• **BRIEF**:
From the entries that follow, gather each line holding the word "system".

————

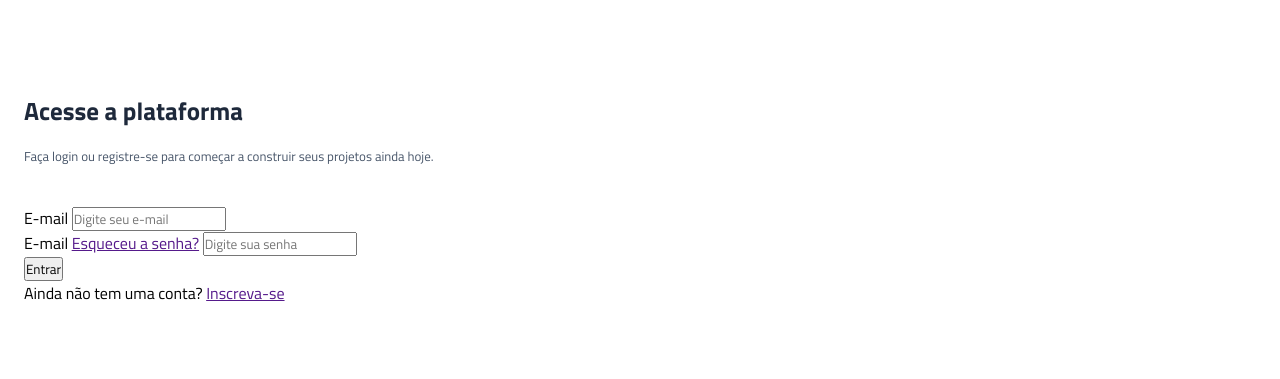
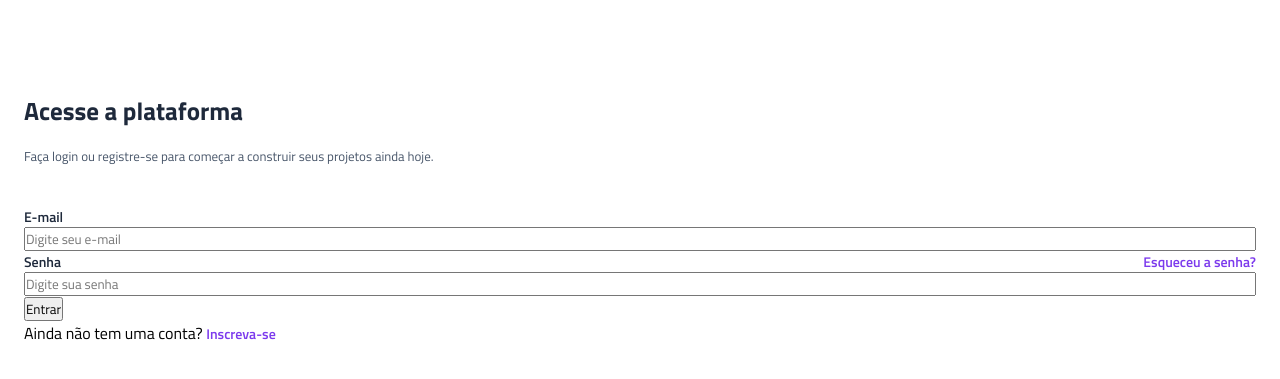
Before and after one commit to isabelle1234567890/projeto-vertigo, a plain HTML site: page index.html in a window 1280 px wide. Shown: the part 101-480 px from the top of the page. Drawn offline with Linux system fonts and the light colour scheme.

Commit message:
estilização dos labels e das âncoras de seção de login

```diff
--- a/index.html
+++ b/index.html
@@ -30,8 +30,11 @@
                     <input type="email" placeholder="Digite seu e-mail" id="email">
                 </div>
                 <div class="input-box">
-                    <label for="senha">E-mail</label>
-                    <a href="">Esqueceu a senha?</a>
+                    <div>
+                        <label for="senha">Senha</label>
+                        <a href="">Esqueceu a senha?</a>
+                    </div>
+
                     <input type="password" placeholder="Digite sua senha" id="senha">
                 </div>
 
--- a/style.css
+++ b/style.css
@@ -12,6 +12,7 @@
 :root {
     --gray-800: #1E293B;
     --gray-600: #475569;
+    --purple: #7c3aed;
 }
 
 /* numero = 20 */
@@ -48,4 +49,31 @@ main {
     color: var(--gray-600);
 }
 
+.input-box {
+    display: flex;
+    flex-direction: column;
+}
+
+.input-box div {
+    display: flex;
+    justify-content: space-between;
+    align-items: center;
+}
+
+.login label {
+    font-size: 0.875rem;
+    color: var(--gray-800);
+    font-weight: 600;
+}
+
+.login a {
+    color: var(--purple);
+    text-decoration: none;
+    font-size: 0.875rem;
+    font-weight: 600;
+}
+
+.login a:hover {
+    text-decoration: underline;
+}
 /* nome da cor, rgb, rgba, hex, hsl, hwb */
```
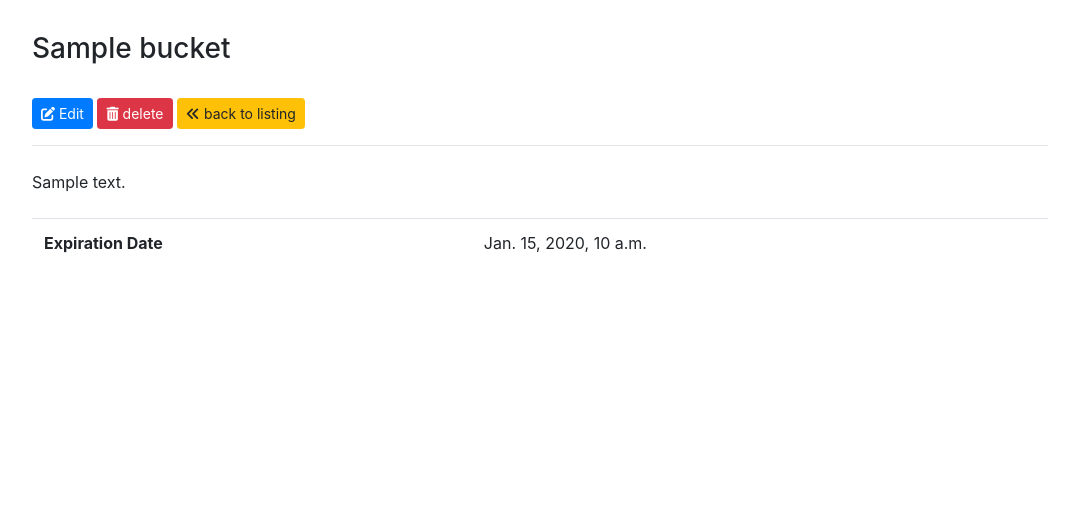
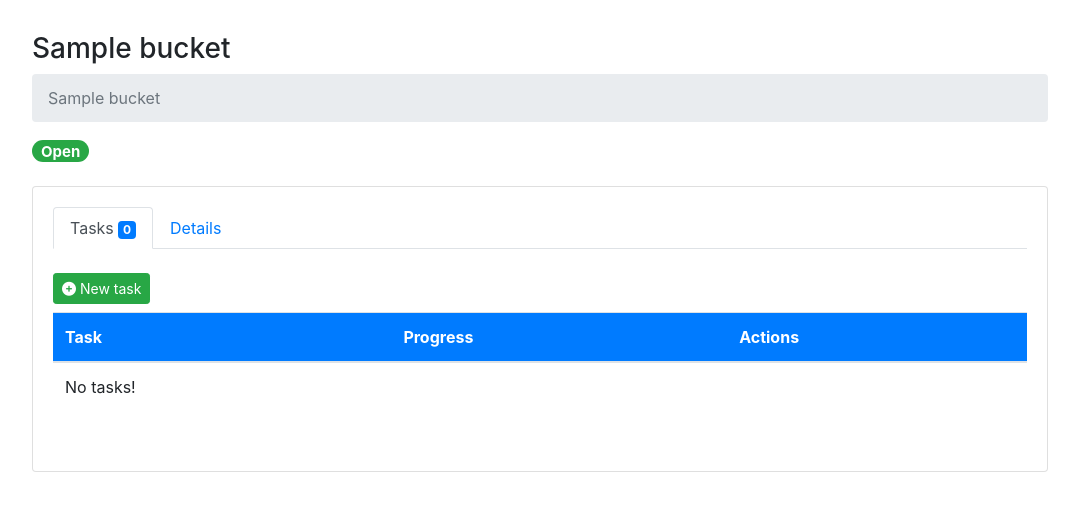
Before and after one commit to mohit4/BucketCrab, a Django app: page /bucket/1/delete/ in a window 1280 px wide. Shown: the part 56-567 px from the top of the page, without its empty margins (100-1179 px from the left). Run offline with Django 3.2, Linux system fonts and the light colour scheme; a user stored in the database is signed in; tables that the repository leaves empty hold one stand-in row (values such as "Sample post"); some libraries are stand-ins or nearby versions.

Commit message:
Added tasks

```diff
--- a/app/buckets/admin.py
+++ b/app/buckets/admin.py
@@ -1,5 +1,7 @@
 from django.contrib import admin
 
 from .models import Bucket
+from .models import Task
 
 admin.site.register(Bucket)
+admin.site.register(Task)
--- a/app/buckets/models.py
+++ b/app/buckets/models.py
@@ -34,3 +34,51 @@
 
     def get_absolute_url(self):
         return reverse("buckets:bucket-detail", kwargs={"pk":self.pk})
+
+
+class Task(TimeStampedModel):
+    """
+    A task can be placed into a bucket.
+    Activities can be logged onto tasks.
+    """
+    title = models.CharField(max_length=100, help_text='Summary of the task')
+
+    bucket = models.ForeignKey(Bucket, on_delete=models.CASCADE, related_name='tasks')
+
+    def __str__(self):
+        return self.title
+
+    def get_absolute_url(self):
+        return reverse("buckets:bucket-detail", kwargs={"pk":self.bucket.pk})
+
+
+class Activity(TimeStampedModel):
+    """
+    A single activity that can be added to a task
+    """
+    text = models.TextField(help_text='Enter details of the activities performed')
+
+    task = models.ForeignKey(Task, on_delete=models.CASCADE, related_name='activities')
+
+    def __str__(self):
+        return self.text
+
+    def get_absolute_url(self):
+        return reverse("buckets:task-detail", kwargs={"pk":self.task.pk})
+
+
+class CheckListItem(TimeStampedModel):
+    """
+    A check list item is a single item from the check-list
+    """
+    text = models.CharField(max_length=100, help_text='Enter details of check list item')
+    is_completed = models.BooleanField(default=False)
+
+    task = models.ForeignKey(Task, on_delete=models.CASCADE, related_name='checklistitems')
+
+    def __str__(self):
+        result = "completed" if self.is_completed else "not completed"
+        return f"{result} : {self.text}"
+
+    def get_absolute_url(self):
+        return reverse("buckets:task-detail", kwargs={"pk":self.task.pk})
--- a/app/buckets/urls.py
+++ b/app/buckets/urls.py
@@ -2,6 +2,9 @@
 
 from .views import BucketCreateView, BucketUpdateView, BucketListView, BucketDetailView, BucketDeleteView
 from .views import index
+from .views import TaskCreateView, TaskDetailView
+from .views import CheckListItemCreateView
+from .views import ActivityCreateView
 
 app_name = 'buckets'
 
@@ -12,4 +15,9 @@
     path('bucket/<int:pk>/update/', BucketUpdateView.as_view(), name='bucket-update' ),
     path('bucket/<int:pk>/delete/', BucketDeleteView.as_view(), name='bucket-delete' ),
     path('bucket', index, name='bucket-search' ),
+
+    path('bucket/<int:pk>/task/', TaskCreateView.as_view(), name='task-create' ),
+    path('bucket/task/<int:pk>/', TaskDetailView.as_view(), name='task-detail' ),
+    path('bucket/task/<int:pk>/addCheckListItem/', CheckListItemCreateView.as_view(), name='checklistitem-create' ),
+    path('bucket/task/<int:pk>/logActivity/', ActivityCreateView.as_view(), name='activity-log' ),
 ]
--- a/app/buckets/views.py
+++ b/app/buckets/views.py
@@ -9,6 +9,8 @@
 from django.contrib.auth.mixins import LoginRequiredMixin
 
 from .models import Bucket
+from .models import Task
+from .models import CheckListItem, Activity
 
 
 def index(request):
@@ -34,6 +36,11 @@
     }
 
     return render(request, "buckets/bucket_list.html", context)
+
+
+#####################################################################################
+# Bucket Views
+#####################################################################################
 
 
 class BucketCreateView(LoginRequiredMixin, SuccessMessageMixin, CreateView):
@@ -107,6 +114,11 @@
 
     login_url = '/'
 
+    def get_context_data(self, **kwargs):
+        context = super().get_context_data(**kwargs)
+        context["tasks"] = Task.objects.filter(bucket=self.get_object())
+        return context
+
 
 class BucketDeleteView(LoginRequiredMixin, DeleteView):
     """
@@ -123,3 +135,110 @@
     def delete(self, request, *args, **kwargs):
         messages.error(self.request, self.success_message)
         return super(BucketDeleteView, self).delete(request, *args, **kwargs)
+
+
+#####################################################################################
+# Task Views
+#####################################################################################
+
+
+class TaskCreateView(LoginRequiredMixin, SuccessMessageMixin, CreateView):
+    """
+    Adding a new task under a bucket
+    """
+    template_name = "buckets/task_form.html"
+    model = Task
+    fields = ('title',)
+    success_message = 'Added new task!'
+
+    login_url = '/'
+
+    def get_context_data(self, **kwargs):
+        context = super().get_context_data(**kwargs)
+        context["heading"] = "Create new task"
+        return context
+
+    def dispatch(self, request, *args, **kwargs):
+        self.bucket = Bucket.objects.get(pk=kwargs['pk'])
+        return super().dispatch(request, *args, **kwargs)
+
+    def form_valid(self, form):
+        form.instance.bucket = self.bucket
+        return super().form_valid(form)
+
+
+class TaskDetailView(LoginRequiredMixin, DetailView):
+    """
+    Showing details of a task
+    """
+    template_name = "buckets/task_detail.html"
+    model = Task
+    context_object_name = "task"
+
+    login_url = '/'
+
+    def get_context_data(self, **kwargs):
+        context = super().get_context_data(**kwargs)
+        context["checklistitems"] = CheckListItem.objects.filter(task=self.get_object())
+        context["activities"] = Activity.objects.filter(task=self.get_object())
+        return context
+
+
+#####################################################################################
+# Checklist Views
+#####################################################################################
+
+
+class CheckListItemCreateView(LoginRequiredMixin, SuccessMessageMixin, CreateView):
+    """
+    Adding a new check list item under a bucket
+    """
+    template_name = "buckets/checklist_form.html"
+    model = CheckListItem
+    fields = ('text',)
+    success_message = 'Added new checklist item!'
+
+    login_url = '/'
+
+    def get_context_data(self, **kwargs):
+        context = super().get_context_data(**kwargs)
+        context["heading"] = "Create new checklist item"
+        return context
+
+    def dispatch(self, request, *args, **kwargs):
+        self.task = Task.objects.get(pk=kwargs['pk'])
+        return super().dispatch(request, *args, **kwargs)
+
+    def form_valid(self, form):
+        form.instance.task = self.task
+        return super().form_valid(form)
+
+
+#####################################################################################
+# Activity Views
+#####################################################################################
+
+
+class ActivityCreateView(LoginRequiredMixin, SuccessMessageMixin, CreateView):
+    """
+    Adding a new check list item under a bucket
+    """
+    template_name = "buckets/checklist_form.html"
+    model = Activity
+    fields = ('text',)
+    success_message = 'Logged activity!'
+
+    login_url = '/'
+
+    def get_context_data(self, **kwargs):
+        context = super().get_context_data(**kwargs)
+        context["heading"] = "Log activity"
+        return context
+
+    def dispatch(self, request, *args, **kwargs):
+        self.task = Task.objects.get(pk=kwargs['pk'])
+        return super().dispatch(request, *args, **kwargs)
+
+    def form_valid(self, form):
+        form.instance.task = self.task
+        return super().form_valid(form)
--- a/app/templates/buckets/bucket_detail.html
+++ b/app/templates/buckets/bucket_detail.html
@@ -5,24 +5,89 @@
 <div class="col-12">
 
     <h3>{{ bucket.title }}</h3>
-    <br>
-    <a class="btn btn-primary btn-sm" href="{% url 'buckets:bucket-update' pk=bucket.pk %}"><i class="fas fa-edit"></i> Edit</a>
-    <a class="btn btn-danger btn-sm" href="" data-toggle="modal" data-target="#exampleModal"><i class="fas fa-trash-alt"></i> delete</a>
-    <a class="btn btn-warning btn-sm" href="{% url 'buckets:bucket-list' %}"><i class="fas fa-angle-double-left"></i> back to listing</a>
-    <hr>
-    <div class="container">
-      <div class="row my-4">
-        {{ bucket.description }}
+    <nav aria-label="breadcrumb">
+      <ol class="breadcrumb">
+        <li class="breadcrumb-item active" aria-current="page">{{ bucket.title }}</li>
+      </ol>
+    </nav>
+    <h5><span class="badge badge-pill badge-success">Open</span></h5>
+
+    <div class="card mt-4">
+      <div class="card-body">
+
+        <ul class="nav nav-tabs" id="myTab" role="tablist">
+          <li class="nav-item" role="presentation">
+            <a class="nav-link active" id="tasks-tab" data-toggle="tab" href="#tasks" role="tab" aria-controls="tasks" aria-selected="true">Tasks <span class="badge badge-primary">{{ tasks|length }}</span></a>
+          </li>
+          <li class="nav-item" role="presentation">
+            <a class="nav-link" id="details-tab" data-toggle="tab" href="#details" role="tab" aria-controls="details" aria-selected="false">Details</a>
+          </li>
+        </ul>
+        <div class="tab-content" id="myTabContent">
+          <div class="tab-pane py-4 fade show active" id="tasks" role="tabpanel" aria-labelledby="tasks-tab">
+            <a class="btn btn-success btn-sm" href="{% url 'buckets:task-create' pk=bucket.pk %}">
+              <i class="fas fa-plus-circle"></i> New task
+            </a>
+            <table class="table mt-2">
+              <thead class="bg-primary text-white">
+                <tr>
+                  <th scope="col">Task</th>
+                  <th scope="col">Progress</th>
+                  <th scope="col">Actions</th>
+                </tr>
+              </thead>
+              <tbody>
+                {% for task in tasks %}
+                <tr>
+                  <td><a href="{% url 'buckets:task-detail' pk=task.pk %}">{{ task.title }}</a></td>
+                  <td>
+                    <div class="progress">
+                      <div class="progress-bar bg-success" role="progressbar" style="width: 50%" aria-valuenow="25" aria-valuemin="0" aria-valuemax="100"></div>
                     </div>
-      <div class="row my-4">
-        <table class="table">
+                  </td>
+                  <td>
+                    <a class="btn btn-primary btn-sm" href="{% url 'buckets:bucket-update' pk=bucket.pk %}">
+                      <i class="fas fa-edit"></i>
+                    </a>
+                    <a class="btn btn-danger btn-sm" href="" data-toggle="modal" data-target="#exampleModal">
+                      <i class="fas fa-trash-alt"></i>
+                    </a>
+                  </td>
+                </tr>
+                {% empty %}
+                <tr>
+                  <td>No tasks!</td>
+                </tr>
+                {% endfor %}
+              </tbody>
+            </table>
+          </div>
+          <div class="tab-pane fade" id="details" role="tabpanel" aria-labelledby="details-tab">
+            <table class="table table-borderless">
               <tbody>
                 <tr>
-              <th scope="row">Expiration Date</th>
+                  <th scope="row" style="width: 18rem;">Description</th>
+                  <td>{{ bucket.description }}</td>
+                </tr>
+                <tr>
+                  <th scope="row" style="width: 18rem;">Expiration Date</th>
                   <td>{{ bucket.expiration_date }}</td>
+                </tr>
+                <tr>
+                  <td colspan="3">
+                    <a class="btn btn-primary btn-sm" href="{% url 'buckets:bucket-update' pk=bucket.pk %}">
+                      <i class="fas fa-edit"></i> Edit
+                    </a>
+                    <a class="btn btn-danger btn-sm" href="" data-toggle="modal" data-target="#exampleModal">
+                      <i class="fas fa-trash-alt"></i> delete
+                    </a>
+                  </td>
                 </tr>
               </tbody>
             </table>
+          </div>
+        </div>
+
       </div>
     </div>
 
```
Also changed, not shown: app/templates/buckets/activity_form.html (added, +11 -0 lines), app/templates/buckets/checklist_form.html (added, +11 -0 lines), app/templates/buckets/task_detail.html (added, +114 -0 lines), app/templates/buckets/task_form.html (added, +11 -0 lines), app/buckets/migrations/0003_activity_checklistitem_task.py (added), app/buckets/migrations/0004_task_bucket.py (added). Lines whose indentation alone changed are shown as unchanged.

————

• **WRITTEN SOLUTION**:
Before and after one commit to isabelle1234567890/projeto-vertigo, a plain HTML site: page index.html in a window 1280 px wide. Shown: the part 101-480 px from the top of the page. Drawn offline with Linux system fonts and the light colour scheme.
Before and after one commit to mohit4/BucketCrab, a Django app: page /bucket/1/delete/ in a window 1280 px wide. Shown: the part 56-567 px from the top of the page, without its empty margins (100-1179 px from the left). Run offline with Django 3.2, Linux system fonts and the light colour scheme; a user stored in the database is signed in; tables that the repository leaves empty hold one stand-in row (values such as "Sample post"); some libraries are stand-ins or nearby versions.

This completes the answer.